Please copy exactly the lines from the first in the records through the line that contains "Also changed, not shown: results/rechecks.csv, 8", but not the pictures.

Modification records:
+===+

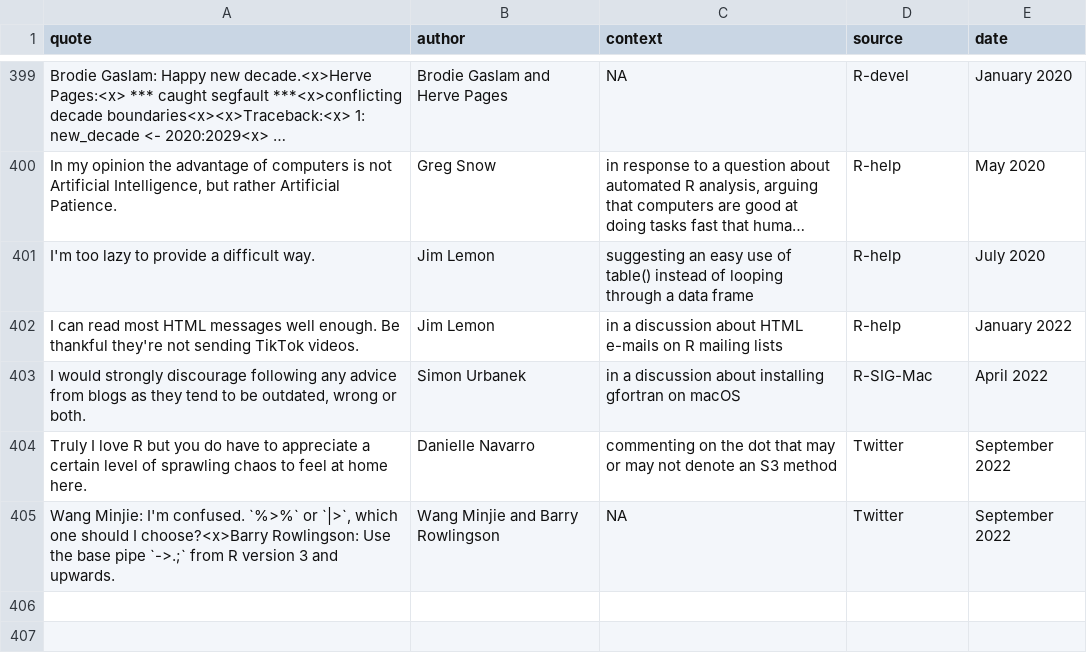
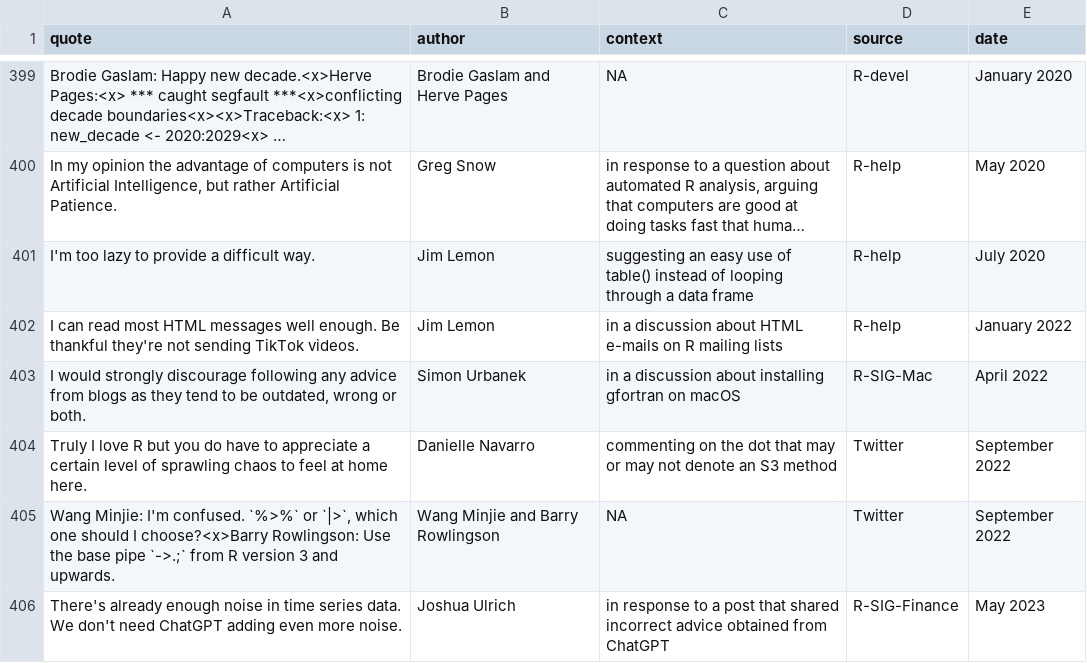
Before and after one commit to r-forge/fortunes, a CSV file: pkg/inst/fortunes/fortunes.csv, drawn as a sheet; only a part is shown, gaps mark what is left out; long unchanged cells end in ….

Commit message:
ChatGPT noise
git-svn-id: svn://svn.r-forge.r-project.org/svnroot/fortunes@470 edb9625f-4e0d-4859-8d74-9fd3b1da38cb

```diff
--- a/pkg/inst/fortunes/fortunes.csv
+++ b/pkg/inst/fortunes/fortunes.csv
@@ -405 +405,2 @@ Truly I love R but you do have to appreciate a certain level of sprawling chaos
 "Wang Minjie: I'm confused. `%>%` or `|>`, which one should I choose?<x>Barry Rowlingson: Use the base pipe `->.;` from R version 3 and upwards.";Wang Minjie and Barry Rowlingson;NA;Twitter;September 2022
+There's already enough noise in time series data. We don't need ChatGPT adding even more noise.;Joshua Ulrich;in response to a post that shared incorrect advice obtained from ChatGPT;R-SIG-Finance;May 2023
```
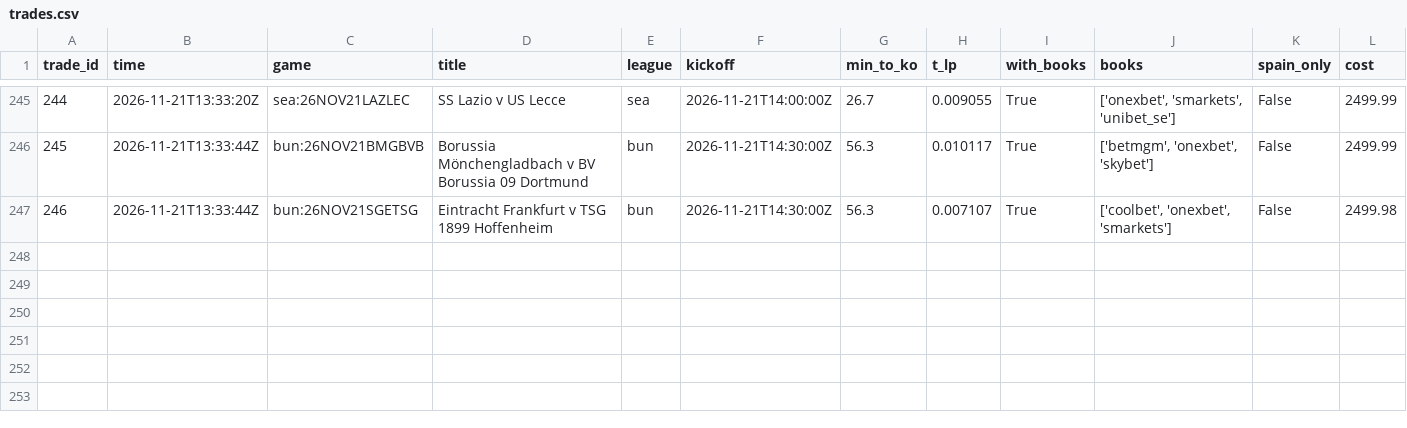
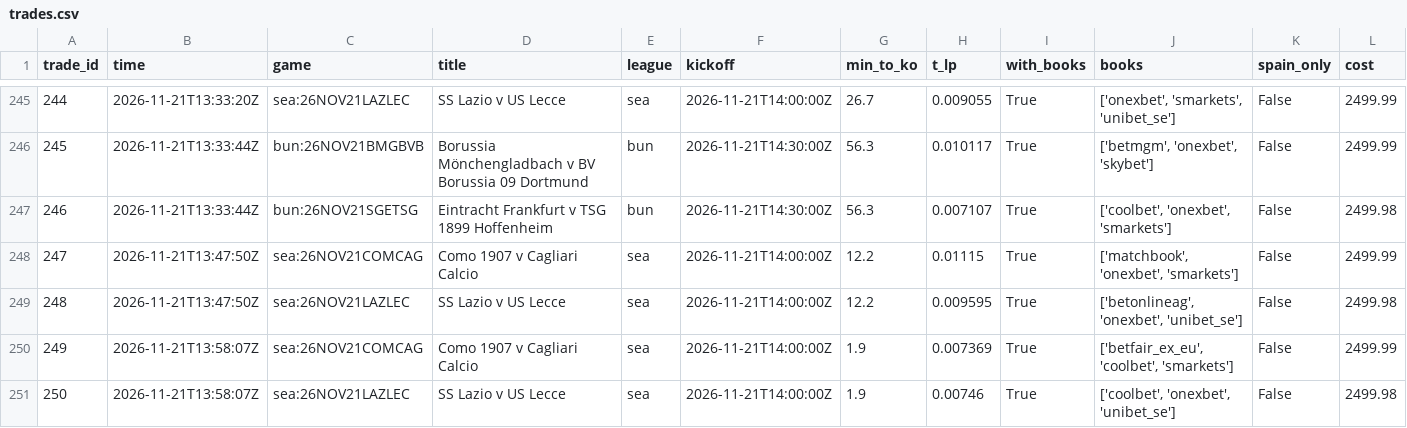
Before and after one commit to TFGdeprova/tfg-upf-test, a CSV file: results/trades.csv, drawn as a sheet; only a part is shown, gaps mark what is left out; rows hold the shown columns only; the diff names each change by its address in the sheet, - before the commit and + after, or states it on an @@ line.

```diff
--- a/results/trades.csv
+++ b/results/trades.csv
+row 248: 247 | 2026-11-21T13:47:50Z | sea:26NOV21COMCAG | Como 1907 v Cagliari Calcio | sea | 2026-11-21T14:00:00Z | 12.2 | 0.01115 | True | ['matchbook', 'onexbet', 'smarkets'] | False | 2499.99
+row 249: 248 | 2026-11-21T13:47:50Z | sea:26NOV21LAZLEC | SS Lazio v US Lecce | sea | 2026-11-21T14:00:00Z | 12.2 | 0.009595 | True | ['betonlineag', 'onexbet', 'unibet_se'] | False | 2499.98
+row 250: 249 | 2026-11-21T13:58:07Z | sea:26NOV21COMCAG | Como 1907 v Cagliari Calcio | sea | 2026-11-21T14:00:00Z | 1.9 | 0.007369 | True | ['betfair_ex_eu', 'coolbet', 'smarkets'] | False | 2499.99
+row 251: 250 | 2026-11-21T13:58:07Z | sea:26NOV21LAZLEC | SS Lazio v US Lecce | sea | 2026-11-21T14:00:00Z | 1.9 | 0.00746 | True | ['coolbet', 'onexbet', 'unibet_se'] | False | 2499.98
```
Also changed, not shown: results/rechecks.csv, 8 other files.
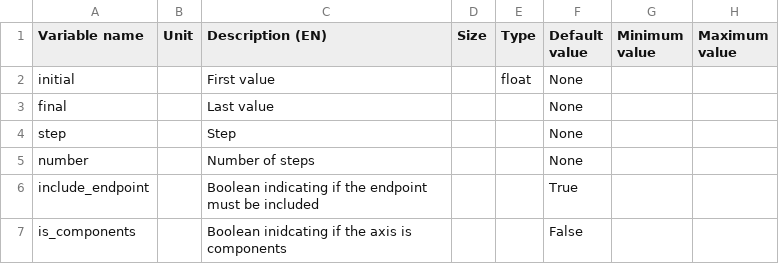
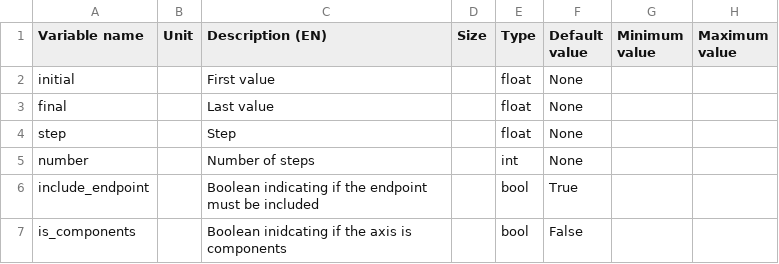
Before and after one commit to Eomys/SciDataTool, a CSV file: SciDataTool/Generator/ClassesRef/DataLinspace.csv, drawn as a sheet; only a part is shown; the diff names each change by its address in the sheet, - before the commit and + after, or states it on an @@ line.

Commit message:
[CC] Update classes to save more easily

```diff
--- a/SciDataTool/Generator/ClassesRef/DataLinspace.csv
+++ b/SciDataTool/Generator/ClassesRef/DataLinspace.csv
-E3:E4 (Type): (empty)
+E3:E4 (Type): float
-E5 (Type): (empty)
+E5 (Type): int
-E6:E7 (Type): (empty)
+E6:E7 (Type): bool
```
Also changed, not shown: SciDataTool/Generator/ClassesRef/Data1D.csv, 15 other files.
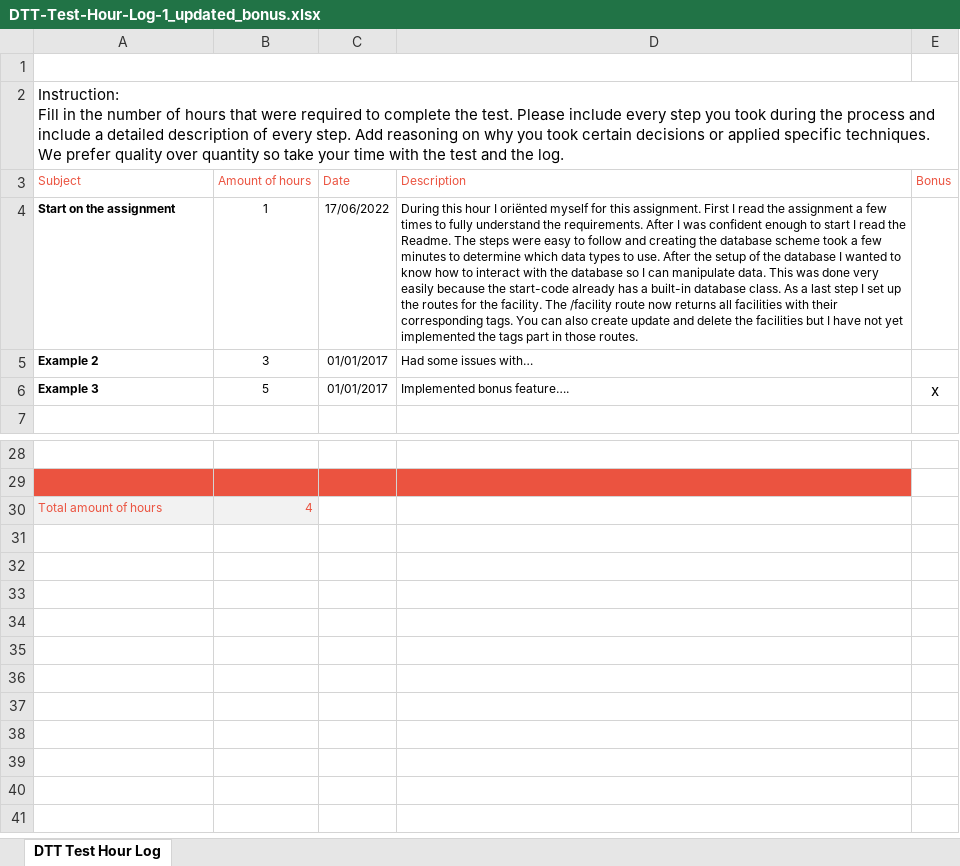
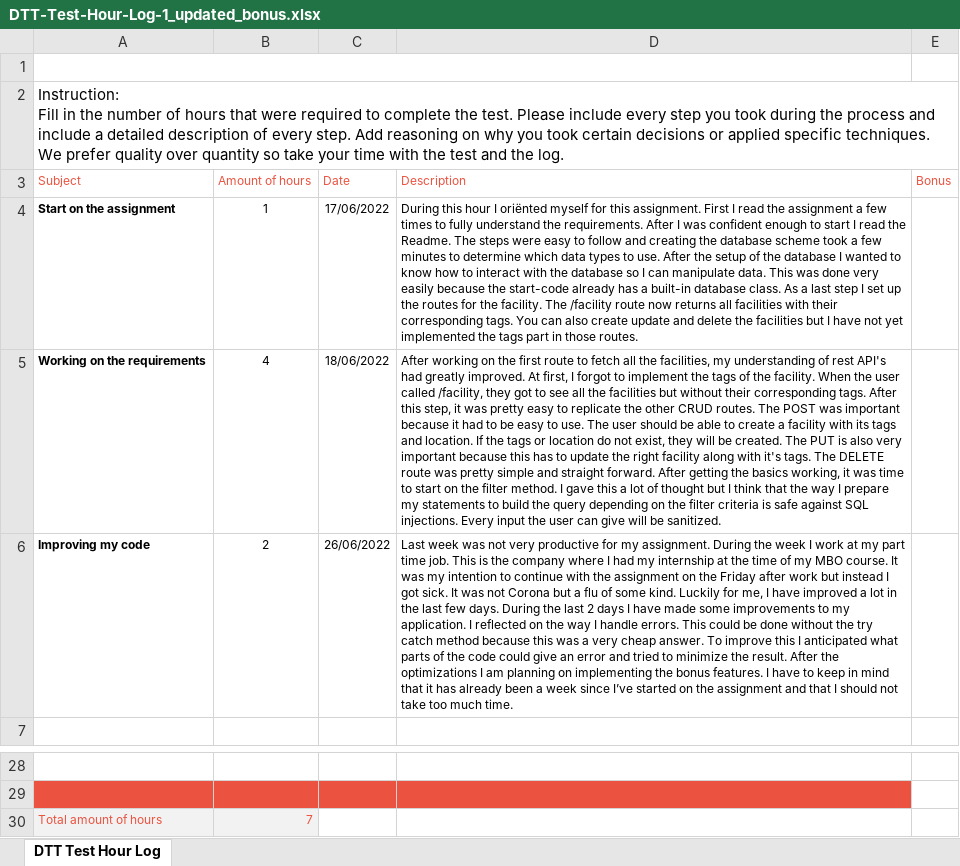
Before and after one commit to deshanonithoer/internship-dtt, an Excel workbook: DTT-Test-Hour-Log-1_updated_bonus.xlsx, sheet DTT Test Hour Log, drawn as a sheet; only a part is shown, gaps mark what is left out; values as stored, in another font and other column widths than the file's, no borders; charts and pictures not drawn; removed rows and columns are numbered as before the commit, all else as after; the diff names each change by its address in the sheet, - before the commit and + after, or states it on an @@ line.

Commit message:
Imroved my code and updated hour log
Last week was not very productive for my assignment. During the week I work at my part time job. This is the company where I had my internship at the time of my MBO course. It was my intention to continue with the assignment on the Friday after work but instead I got sick. It was not Corona but a flu of some kind. Luckily for me, I have improved a lot in the last few days. During the last 2 days I have made some improvements to my application. I reflected on the way I handle errors. This could be done without the try catch method because this was a very cheap answer. To improve this I anticipated what parts of the code could give an error and tried to minimize the result. After the optimizations I am planning on implementing the bonus features. I have to keep in mind that it has already been a week since I’ve started on the assignment and that I should not take too much time.

```diff
--- a/DTT-Test-Hour-Log-1_updated_bonus.xlsx (sheet DTT Test Hour Log)
+++ b/DTT-Test-Hour-Log-1_updated_bonus.xlsx (sheet DTT Test Hour Log)
-row 5: Example 2 | 3 | 01/01/2017 | Had some issues with…
-row 6: Example 3 | 5 | 01/01/2017 | Implemented bonus feature…. | x
+row 5: Working on the requirements | 4 | 18/06/2022 | After working on the first route to fetch all the facilities, my understanding of rest API's had greatly improved. At first, I forgot to implement the tags of the facility. When the user called /facility, they got to see all the facilities but without their corresponding tags. After this step, it was pretty easy to replicate the other CRUD routes. The POST was important because it had to be easy to use. The user should be able to create a facility with its tags and location. If the tags or location do not exist, they will be created. The PUT is also very important because this has to update the right facility along with it's tags. The DELETE route was pretty simple and straight forward. After getting the basics working, it was time to start on the filter method. I gave this a lot of thought but I think that the way I prepare my statements to build the query depending on the filter criteria is safe against SQL injections. Every input the user can give will be sanitized.
+row 6: Improving my code | 2 | 26/06/2022 | Last week was not very productive for my assignment. During the week I work at my part time job. This is the company where I had my internship at the time of my MBO course. It was my intention to continue with the assignment on the Friday after work but instead I got sick. It was not Corona but a flu of some kind. Luckily for me, I have improved a lot in the last few days. During the last 2 days I have made some improvements to my application. I reflected on the way I handle errors. This could be done without the try catch method because this was a very cheap answer. To improve this I anticipated what parts of the code could give an error and tried to minimize the result. After the optimizations I am planning on implementing the bonus features. I have to keep in mind that it has already been a week since I’ve started on the assignment and that I should not take too much time.
-B30 (Amount of hours): 4
+B30 (Amount of hours): 7
```
Also changed, not shown: 1 other file.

+===+

Response area:
Before and after one commit to r-forge/fortunes, a CSV file: pkg/inst/fortunes/fortunes.csv, drawn as a sheet; only a part is shown, gaps mark what is left out; long unchanged cells end in ….

Commit message:
ChatGPT noise
git-svn-id: svn://svn.r-forge.r-project.org/svnroot/fortunes@470 edb9625f-4e0d-4859-8d74-9fd3b1da38cb

```diff
--- a/pkg/inst/fortunes/fortunes.csv
+++ b/pkg/inst/fortunes/fortunes.csv
@@ -405 +405,2 @@ Truly I love R but you do have to appreciate a certain level of sprawling chaos
 "Wang Minjie: I'm confused. `%>%` or `|>`, which one should I choose?<x>Barry Rowlingson: Use the base pipe `->.;` from R version 3 and upwards.";Wang Minjie and Barry Rowlingson;NA;Twitter;September 2022
+There's already enough noise in time series data. We don't need ChatGPT adding even more noise.;Joshua Ulrich;in response to a post that shared incorrect advice obtained from ChatGPT;R-SIG-Finance;May 2023
```
Before and after one commit to TFGdeprova/tfg-upf-test, a CSV file: results/trades.csv, drawn as a sheet; only a part is shown, gaps mark what is left out; rows hold the shown columns only; the diff names each change by its address in the sheet, - before the commit and + after, or states it on an @@ line.

```diff
--- a/results/trades.csv
+++ b/results/trades.csv
+row 248: 247 | 2026-11-21T13:47:50Z | sea:26NOV21COMCAG | Como 1907 v Cagliari Calcio | sea | 2026-11-21T14:00:00Z | 12.2 | 0.01115 | True | ['matchbook', 'onexbet', 'smarkets'] | False | 2499.99
+row 249: 248 | 2026-11-21T13:47:50Z | sea:26NOV21LAZLEC | SS Lazio v US Lecce | sea | 2026-11-21T14:00:00Z | 12.2 | 0.009595 | True | ['betonlineag', 'onexbet', 'unibet_se'] | False | 2499.98
+row 250: 249 | 2026-11-21T13:58:07Z | sea:26NOV21COMCAG | Como 1907 v Cagliari Calcio | sea | 2026-11-21T14:00:00Z | 1.9 | 0.007369 | True | ['betfair_ex_eu', 'coolbet', 'smarkets'] | False | 2499.99
+row 251: 250 | 2026-11-21T13:58:07Z | sea:26NOV21LAZLEC | SS Lazio v US Lecce | sea | 2026-11-21T14:00:00Z | 1.9 | 0.00746 | True | ['coolbet', 'onexbet', 'unibet_se'] | False | 2499.98
```
Also changed, not shown: results/rechecks.csv, 8 other files.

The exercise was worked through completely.